_WHAT IS EXPECTED_
Without including pictures, set down every record exactly as it stands.

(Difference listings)
=== Begin Enclosure ===

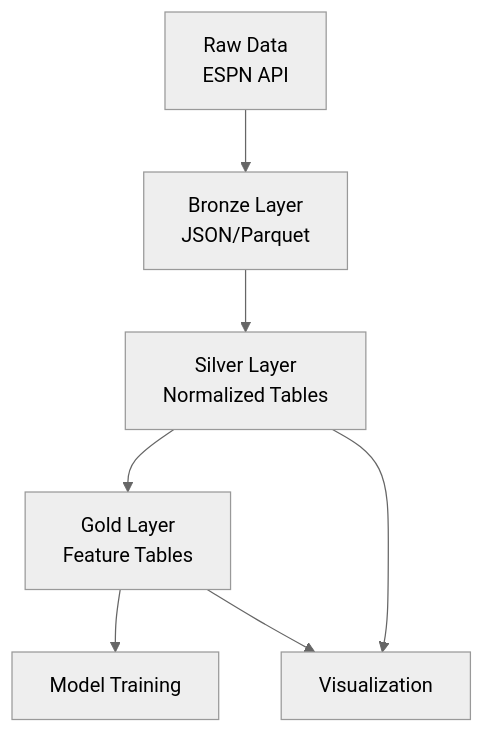
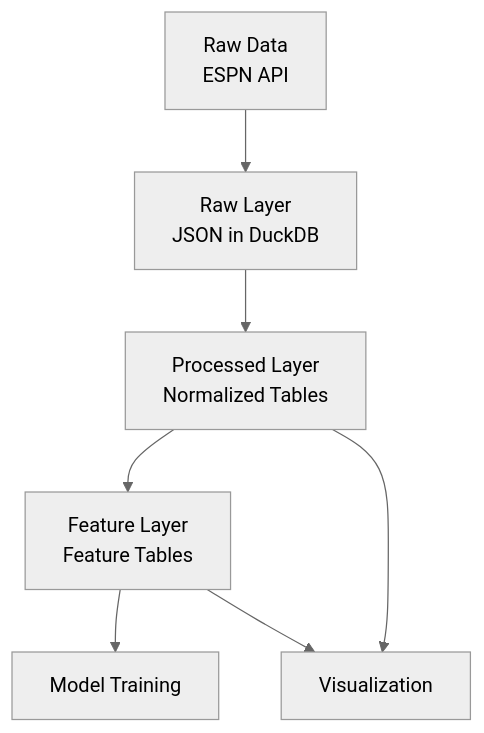
One commit to tim-mcdonnell/ncaa-basketball-analytics changed the first of 2 diagrams in docs/architecture/data-table-structures.md. Above: the diagram before and after it, drawn with Mermaid (neutral theme). The commit also changed other lines of this file and 3 other files, not shown here.

Commit message:
Refactor architecture documentation to update data storage layers from Bronze/Silver/Gold to Raw/Processed/Feature terminology; introduce detailed specifications for Phase 1 MVP implementation, including ESPN API integration, data storage architecture using DuckDB, and feature engineering framework.

````diff
--- a/docs/architecture/data-table-structures.md
+++ b/docs/architecture/data-table-structures.md
@@ -13,9 +13,9 @@
 ```mermaid
 flowchart TD
-    A[Raw Data\nESPN API] --> B[Bronze Layer\nJSON/Parquet]
-    B --> C[Silver Layer\nNormalized Tables]
-    C --> D[Gold Layer\nFeature Tables]
+    A[Raw Data\nESPN API] --> B[Raw Layer\nJSON in DuckDB]
+    B --> C[Processed Layer\nNormalized Tables]
+    C --> D[Feature Layer\nFeature Tables]
     D --> E[Model Training]
     C --> F[Visualization]
     D --> F
 ```
````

=== End Enclosure ===

_WRITTEN ANSWER_
One commit to tim-mcdonnell/ncaa-basketball-analytics changed the first of 2 diagrams in docs/architecture/data-table-structures.md. Above: the diagram before and after it, drawn with Mermaid (neutral theme). The commit also changed other lines of this file and 3 other files, not shown here.

Commit message:
Refactor architecture documentation to update data storage layers from Bronze/Silver/Gold to Raw/Processed/Feature terminology; introduce detailed specifications for Phase 1 MVP implementation, including ESPN API integration, data storage architecture using DuckDB, and feature engineering framework.

````diff
--- a/docs/architecture/data-table-structures.md
+++ b/docs/architecture/data-table-structures.md
@@ -13,9 +13,9 @@
 ```mermaid
 flowchart TD
-    A[Raw Data\nESPN API] --> B[Bronze Layer\nJSON/Parquet]
-    B --> C[Silver Layer\nNormalized Tables]
-    C --> D[Gold Layer\nFeature Tables]
+    A[Raw Data\nESPN API] --> B[Raw Layer\nJSON in DuckDB]
+    B --> C[Processed Layer\nNormalized Tables]
+    C --> D[Feature Layer\nFeature Tables]
     D --> E[Model Training]
     C --> F[Visualization]
     D --> F
 ```
````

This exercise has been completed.